January 23, 2019
Filling the Frame – Composition Part 5
Make the subject of your photo front and centre by filling the frame
In last week’s post, we looked at how using negative space can draw the viewers’ attention to the subject. In contrast, this week, we are going to look at filling the frame with the subject. This puts the viewer in no doubt what you want them to look at as it is the only thing in the frame!
Filling the frame in an abstract way
One way of filling the frame is to create an abstract image. As photographers, we should try and tell a story. In my Switch to Manual workshop, we walk down the Royal Mile in Edinburgh. Part of the story of this street is the shops selling different tartans. A straight image of the shop would be dull. By pointing downwards and capturing the tartan scarves wrapped into circles we create an interesting abstract image.
Filling the frame in an organised way
The next image is similar to one you may when ordering from a takeaway food app. They are trying to encourage you to buy a tasty meal from them. Filling the frame with a nice looking pizza is going to do the job. Creating some order to the frame being filled makes it even more appealing.
Filling the frame in an odd way
In this final image for this weeks’ post, we again feature the Scottish Parliament building. In contrast to last week where we purposely introduced space, this time we fill the frame with the contemplation pods.

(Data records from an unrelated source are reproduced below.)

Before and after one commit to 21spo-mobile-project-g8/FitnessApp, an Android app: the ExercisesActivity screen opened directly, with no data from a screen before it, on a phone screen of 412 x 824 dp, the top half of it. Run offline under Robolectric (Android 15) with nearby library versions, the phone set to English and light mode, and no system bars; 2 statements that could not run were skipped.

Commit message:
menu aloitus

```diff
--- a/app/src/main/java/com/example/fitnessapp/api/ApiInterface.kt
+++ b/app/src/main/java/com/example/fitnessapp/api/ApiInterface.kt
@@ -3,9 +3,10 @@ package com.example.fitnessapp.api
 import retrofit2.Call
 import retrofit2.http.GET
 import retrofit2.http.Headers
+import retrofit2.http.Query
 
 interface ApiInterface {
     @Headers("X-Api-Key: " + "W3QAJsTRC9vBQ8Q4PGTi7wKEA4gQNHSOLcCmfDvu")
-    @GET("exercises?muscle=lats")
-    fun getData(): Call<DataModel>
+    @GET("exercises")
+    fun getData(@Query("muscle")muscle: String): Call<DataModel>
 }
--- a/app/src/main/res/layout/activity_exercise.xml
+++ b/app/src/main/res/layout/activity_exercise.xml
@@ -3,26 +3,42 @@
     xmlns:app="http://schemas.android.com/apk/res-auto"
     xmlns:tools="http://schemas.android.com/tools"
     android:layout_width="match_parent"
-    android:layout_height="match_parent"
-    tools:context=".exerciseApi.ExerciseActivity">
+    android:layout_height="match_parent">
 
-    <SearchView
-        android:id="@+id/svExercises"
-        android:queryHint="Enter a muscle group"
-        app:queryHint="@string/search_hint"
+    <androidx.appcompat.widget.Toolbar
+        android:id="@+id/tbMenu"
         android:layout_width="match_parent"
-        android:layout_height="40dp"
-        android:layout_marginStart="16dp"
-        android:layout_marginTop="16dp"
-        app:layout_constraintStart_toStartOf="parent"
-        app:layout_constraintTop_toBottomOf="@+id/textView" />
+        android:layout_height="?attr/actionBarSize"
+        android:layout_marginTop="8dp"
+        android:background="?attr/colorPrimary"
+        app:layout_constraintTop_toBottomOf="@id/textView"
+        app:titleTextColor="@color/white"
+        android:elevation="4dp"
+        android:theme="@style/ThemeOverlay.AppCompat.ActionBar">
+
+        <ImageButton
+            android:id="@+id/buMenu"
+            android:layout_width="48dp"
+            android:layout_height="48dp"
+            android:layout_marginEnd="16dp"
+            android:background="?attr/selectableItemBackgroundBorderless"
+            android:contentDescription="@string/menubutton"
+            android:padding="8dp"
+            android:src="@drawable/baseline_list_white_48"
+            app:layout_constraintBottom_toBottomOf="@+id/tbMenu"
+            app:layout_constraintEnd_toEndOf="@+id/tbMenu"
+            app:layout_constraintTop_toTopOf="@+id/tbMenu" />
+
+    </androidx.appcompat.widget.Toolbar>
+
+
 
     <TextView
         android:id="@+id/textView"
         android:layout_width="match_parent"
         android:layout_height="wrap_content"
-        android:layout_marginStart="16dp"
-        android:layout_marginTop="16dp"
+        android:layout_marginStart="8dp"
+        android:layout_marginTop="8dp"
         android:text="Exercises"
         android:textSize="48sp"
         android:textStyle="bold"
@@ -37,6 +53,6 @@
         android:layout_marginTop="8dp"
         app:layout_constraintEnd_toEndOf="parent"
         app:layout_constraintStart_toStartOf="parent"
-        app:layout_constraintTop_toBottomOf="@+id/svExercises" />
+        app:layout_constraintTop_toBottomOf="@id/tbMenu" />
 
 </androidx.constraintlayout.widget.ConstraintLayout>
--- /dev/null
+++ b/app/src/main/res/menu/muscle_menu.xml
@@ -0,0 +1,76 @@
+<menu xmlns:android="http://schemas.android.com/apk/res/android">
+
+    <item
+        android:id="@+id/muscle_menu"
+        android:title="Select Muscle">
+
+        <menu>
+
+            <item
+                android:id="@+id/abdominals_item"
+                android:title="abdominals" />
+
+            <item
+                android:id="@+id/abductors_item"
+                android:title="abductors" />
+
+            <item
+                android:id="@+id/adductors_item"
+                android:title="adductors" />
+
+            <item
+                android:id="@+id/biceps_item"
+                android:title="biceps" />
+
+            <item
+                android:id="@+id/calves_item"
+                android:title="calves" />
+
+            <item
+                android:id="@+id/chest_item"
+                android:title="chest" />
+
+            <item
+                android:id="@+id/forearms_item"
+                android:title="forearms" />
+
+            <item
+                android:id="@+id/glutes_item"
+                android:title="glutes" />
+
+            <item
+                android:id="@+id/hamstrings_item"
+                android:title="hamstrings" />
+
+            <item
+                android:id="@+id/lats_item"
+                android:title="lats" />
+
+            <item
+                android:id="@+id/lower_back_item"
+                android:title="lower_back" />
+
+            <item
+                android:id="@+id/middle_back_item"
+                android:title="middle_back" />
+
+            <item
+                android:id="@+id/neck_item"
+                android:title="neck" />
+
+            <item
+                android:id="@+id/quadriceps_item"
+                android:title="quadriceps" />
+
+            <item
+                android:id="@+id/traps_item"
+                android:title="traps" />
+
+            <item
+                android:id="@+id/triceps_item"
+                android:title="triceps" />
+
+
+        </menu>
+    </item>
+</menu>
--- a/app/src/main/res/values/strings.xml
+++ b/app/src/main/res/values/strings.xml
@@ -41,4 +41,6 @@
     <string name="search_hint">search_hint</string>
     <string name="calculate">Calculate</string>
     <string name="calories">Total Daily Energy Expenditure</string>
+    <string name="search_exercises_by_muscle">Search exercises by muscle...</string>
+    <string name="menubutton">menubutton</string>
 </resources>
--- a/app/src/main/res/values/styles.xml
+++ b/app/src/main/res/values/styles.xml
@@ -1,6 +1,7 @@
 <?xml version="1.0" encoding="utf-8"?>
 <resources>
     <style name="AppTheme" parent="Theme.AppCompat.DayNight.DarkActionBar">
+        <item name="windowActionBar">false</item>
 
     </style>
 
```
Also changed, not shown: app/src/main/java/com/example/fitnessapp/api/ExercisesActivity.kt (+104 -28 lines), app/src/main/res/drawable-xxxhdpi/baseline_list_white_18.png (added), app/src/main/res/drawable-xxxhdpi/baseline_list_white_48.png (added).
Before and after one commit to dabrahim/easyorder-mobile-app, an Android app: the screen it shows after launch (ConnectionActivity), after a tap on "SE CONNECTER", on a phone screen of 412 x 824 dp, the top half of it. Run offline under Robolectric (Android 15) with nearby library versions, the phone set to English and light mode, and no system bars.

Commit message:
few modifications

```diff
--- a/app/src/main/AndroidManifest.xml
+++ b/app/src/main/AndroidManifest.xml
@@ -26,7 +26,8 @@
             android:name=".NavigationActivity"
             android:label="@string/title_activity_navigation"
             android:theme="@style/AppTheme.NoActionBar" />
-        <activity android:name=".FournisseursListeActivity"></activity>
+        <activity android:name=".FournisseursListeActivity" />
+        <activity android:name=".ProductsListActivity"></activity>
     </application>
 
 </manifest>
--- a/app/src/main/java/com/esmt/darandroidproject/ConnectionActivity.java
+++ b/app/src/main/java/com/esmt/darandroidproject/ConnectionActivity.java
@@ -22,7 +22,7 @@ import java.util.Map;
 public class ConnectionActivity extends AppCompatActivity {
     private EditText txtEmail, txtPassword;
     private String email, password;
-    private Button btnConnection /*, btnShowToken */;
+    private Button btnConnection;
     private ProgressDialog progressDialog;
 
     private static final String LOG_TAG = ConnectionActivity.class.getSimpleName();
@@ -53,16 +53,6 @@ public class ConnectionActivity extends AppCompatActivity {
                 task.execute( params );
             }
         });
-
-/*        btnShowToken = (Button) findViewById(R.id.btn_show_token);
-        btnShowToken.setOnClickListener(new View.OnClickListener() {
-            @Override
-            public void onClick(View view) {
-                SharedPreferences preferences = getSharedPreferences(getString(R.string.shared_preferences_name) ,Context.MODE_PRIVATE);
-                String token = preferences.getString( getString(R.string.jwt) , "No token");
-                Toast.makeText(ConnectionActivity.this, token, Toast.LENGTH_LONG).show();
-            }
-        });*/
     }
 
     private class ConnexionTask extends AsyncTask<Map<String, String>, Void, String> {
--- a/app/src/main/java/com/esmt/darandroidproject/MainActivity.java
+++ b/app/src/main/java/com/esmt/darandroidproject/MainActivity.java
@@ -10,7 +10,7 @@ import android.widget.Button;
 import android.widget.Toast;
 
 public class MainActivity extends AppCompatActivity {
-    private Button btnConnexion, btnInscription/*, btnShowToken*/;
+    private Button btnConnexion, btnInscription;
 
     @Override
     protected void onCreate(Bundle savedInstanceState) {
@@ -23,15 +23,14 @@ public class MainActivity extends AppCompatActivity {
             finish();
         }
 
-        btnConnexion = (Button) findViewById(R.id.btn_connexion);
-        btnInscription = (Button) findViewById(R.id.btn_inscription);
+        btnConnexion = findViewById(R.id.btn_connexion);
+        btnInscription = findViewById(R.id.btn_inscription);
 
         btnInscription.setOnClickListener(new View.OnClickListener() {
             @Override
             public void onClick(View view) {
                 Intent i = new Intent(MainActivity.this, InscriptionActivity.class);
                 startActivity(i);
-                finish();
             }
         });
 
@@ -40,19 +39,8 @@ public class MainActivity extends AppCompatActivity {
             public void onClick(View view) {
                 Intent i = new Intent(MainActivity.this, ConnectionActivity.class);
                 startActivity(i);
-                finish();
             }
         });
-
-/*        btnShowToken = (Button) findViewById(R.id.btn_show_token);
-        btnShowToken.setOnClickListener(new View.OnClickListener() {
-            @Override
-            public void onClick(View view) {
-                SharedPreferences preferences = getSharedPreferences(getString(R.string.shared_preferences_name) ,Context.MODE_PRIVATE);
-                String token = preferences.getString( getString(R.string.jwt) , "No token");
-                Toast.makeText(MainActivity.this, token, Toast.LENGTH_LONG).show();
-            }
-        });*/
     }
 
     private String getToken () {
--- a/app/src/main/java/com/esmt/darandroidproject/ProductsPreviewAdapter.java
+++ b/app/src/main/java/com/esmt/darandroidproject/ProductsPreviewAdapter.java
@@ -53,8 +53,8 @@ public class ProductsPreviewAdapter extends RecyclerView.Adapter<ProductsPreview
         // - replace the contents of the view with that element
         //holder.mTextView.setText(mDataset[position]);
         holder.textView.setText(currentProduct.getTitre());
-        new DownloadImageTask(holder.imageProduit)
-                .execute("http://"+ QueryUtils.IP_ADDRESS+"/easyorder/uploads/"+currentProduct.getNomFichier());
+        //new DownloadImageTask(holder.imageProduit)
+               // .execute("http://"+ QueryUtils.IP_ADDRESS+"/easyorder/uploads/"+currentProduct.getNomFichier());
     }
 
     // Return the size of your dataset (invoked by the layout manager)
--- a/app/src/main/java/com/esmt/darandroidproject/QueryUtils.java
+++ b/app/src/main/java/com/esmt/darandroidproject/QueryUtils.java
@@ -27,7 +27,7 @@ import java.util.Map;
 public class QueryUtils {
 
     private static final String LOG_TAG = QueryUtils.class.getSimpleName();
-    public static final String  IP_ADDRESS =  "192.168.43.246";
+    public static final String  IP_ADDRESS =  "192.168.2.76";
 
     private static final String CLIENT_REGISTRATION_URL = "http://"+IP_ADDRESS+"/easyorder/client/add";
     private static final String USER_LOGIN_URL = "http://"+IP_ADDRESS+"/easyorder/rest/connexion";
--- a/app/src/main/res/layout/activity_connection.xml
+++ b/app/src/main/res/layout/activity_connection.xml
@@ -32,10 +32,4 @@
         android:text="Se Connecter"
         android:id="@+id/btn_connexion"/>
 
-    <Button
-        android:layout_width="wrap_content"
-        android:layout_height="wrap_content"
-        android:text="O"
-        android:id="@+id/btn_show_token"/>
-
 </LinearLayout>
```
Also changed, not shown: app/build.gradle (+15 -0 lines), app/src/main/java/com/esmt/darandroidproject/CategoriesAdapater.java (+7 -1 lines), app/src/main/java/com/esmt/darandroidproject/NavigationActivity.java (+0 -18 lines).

However, this time we have used a technique that makes the image more attractive to the viewer. We like to see things in odd numbers. By making the image three ‘windows’ wide it feels nice and balanced. If we had just used two or four windows it would feel less so. Odd numbers are the way to go when composing to fill a frame.
As we have looked at these composition techniques you should always think of each one is a tool to aid the photograph. Not every image has to hit the rule of thirds. You don’t always have to leave negative space or fill the frame – indeed these are contradictory. Try out different techniques and see which work best for a particular scene. Why not join our monthly newsletter where we set a challenge each month which will allow you to try out different composition techniques?